- [Exercise prompt]:
Filter out every line below that lacks "access", and copy the rest.

- [Material provided]:
+===+

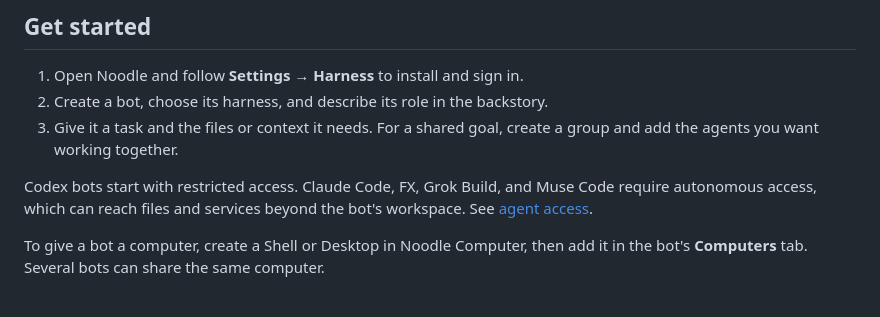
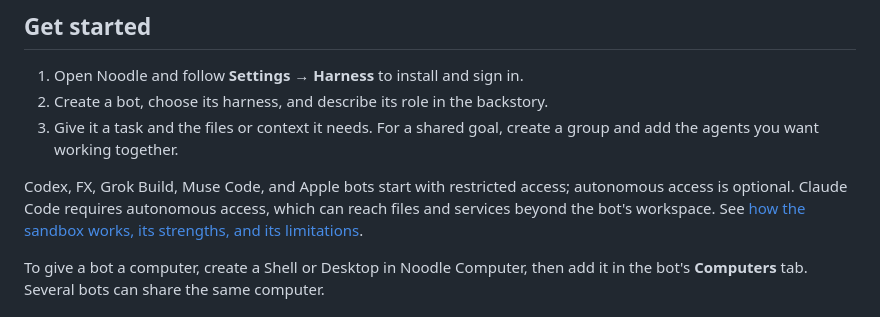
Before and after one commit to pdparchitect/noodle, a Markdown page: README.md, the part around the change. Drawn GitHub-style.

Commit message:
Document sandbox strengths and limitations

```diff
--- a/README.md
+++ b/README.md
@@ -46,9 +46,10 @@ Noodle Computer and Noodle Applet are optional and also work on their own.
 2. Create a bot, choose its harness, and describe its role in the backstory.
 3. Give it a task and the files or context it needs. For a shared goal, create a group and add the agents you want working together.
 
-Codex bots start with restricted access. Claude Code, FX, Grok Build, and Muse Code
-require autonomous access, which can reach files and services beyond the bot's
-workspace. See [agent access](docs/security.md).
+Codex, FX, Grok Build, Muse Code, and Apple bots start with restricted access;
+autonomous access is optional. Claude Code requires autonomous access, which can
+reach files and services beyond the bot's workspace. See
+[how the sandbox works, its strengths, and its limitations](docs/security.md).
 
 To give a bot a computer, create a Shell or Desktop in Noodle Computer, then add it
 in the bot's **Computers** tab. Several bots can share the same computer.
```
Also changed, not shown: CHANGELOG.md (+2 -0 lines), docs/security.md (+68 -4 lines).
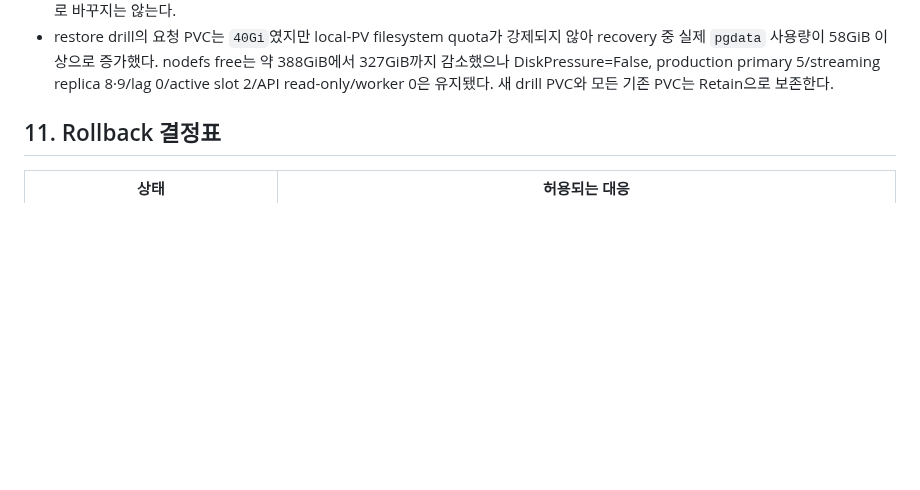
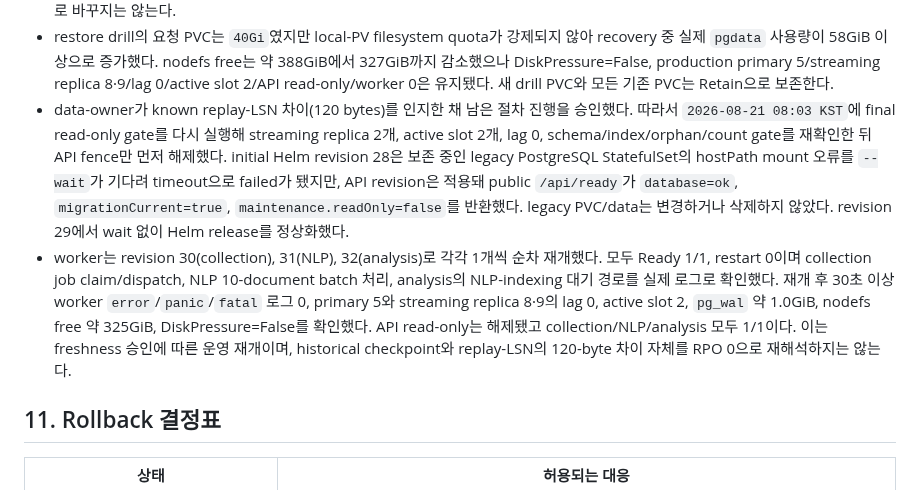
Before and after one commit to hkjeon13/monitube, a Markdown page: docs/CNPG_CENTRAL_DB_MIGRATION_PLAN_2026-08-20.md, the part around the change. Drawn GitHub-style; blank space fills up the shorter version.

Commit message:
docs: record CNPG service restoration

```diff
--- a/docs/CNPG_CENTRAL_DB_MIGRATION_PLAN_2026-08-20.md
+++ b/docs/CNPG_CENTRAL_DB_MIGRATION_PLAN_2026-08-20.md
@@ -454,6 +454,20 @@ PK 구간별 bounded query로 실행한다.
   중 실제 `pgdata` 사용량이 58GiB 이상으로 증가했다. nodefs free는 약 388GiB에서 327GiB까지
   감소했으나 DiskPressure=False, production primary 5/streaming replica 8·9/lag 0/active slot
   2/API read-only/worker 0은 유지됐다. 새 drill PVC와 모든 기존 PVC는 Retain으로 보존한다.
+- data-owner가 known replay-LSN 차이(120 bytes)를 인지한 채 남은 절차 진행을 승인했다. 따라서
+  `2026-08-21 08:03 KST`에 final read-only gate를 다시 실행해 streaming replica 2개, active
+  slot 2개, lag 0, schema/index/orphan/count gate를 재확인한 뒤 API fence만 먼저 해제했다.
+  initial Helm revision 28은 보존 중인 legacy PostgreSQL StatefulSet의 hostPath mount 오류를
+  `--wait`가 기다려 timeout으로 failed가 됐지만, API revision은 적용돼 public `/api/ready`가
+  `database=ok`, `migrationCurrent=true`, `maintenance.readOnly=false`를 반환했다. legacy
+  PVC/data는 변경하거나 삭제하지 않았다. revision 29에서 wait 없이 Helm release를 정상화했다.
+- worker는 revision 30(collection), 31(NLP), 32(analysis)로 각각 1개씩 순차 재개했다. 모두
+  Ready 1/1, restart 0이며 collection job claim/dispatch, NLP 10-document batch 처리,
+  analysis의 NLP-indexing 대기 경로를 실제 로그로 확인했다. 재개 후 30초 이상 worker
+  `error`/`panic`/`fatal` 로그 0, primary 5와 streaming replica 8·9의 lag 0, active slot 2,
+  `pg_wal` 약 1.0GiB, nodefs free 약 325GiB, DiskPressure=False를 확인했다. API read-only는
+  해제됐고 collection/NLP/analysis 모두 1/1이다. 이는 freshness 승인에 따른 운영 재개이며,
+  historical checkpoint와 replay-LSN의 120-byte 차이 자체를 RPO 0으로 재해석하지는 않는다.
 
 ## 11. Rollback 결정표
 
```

+===+

- [Problem solution]:
-Codex bots start with restricted access. Claude Code, FX, Grok Build, and Muse Code
-require autonomous access, which can reach files and services beyond the bot's
-workspace. See [agent access](docs/security.md).
+Codex, FX, Grok Build, Muse Code, and Apple bots start with restricted access;
+autonomous access is optional. Claude Code requires autonomous access, which can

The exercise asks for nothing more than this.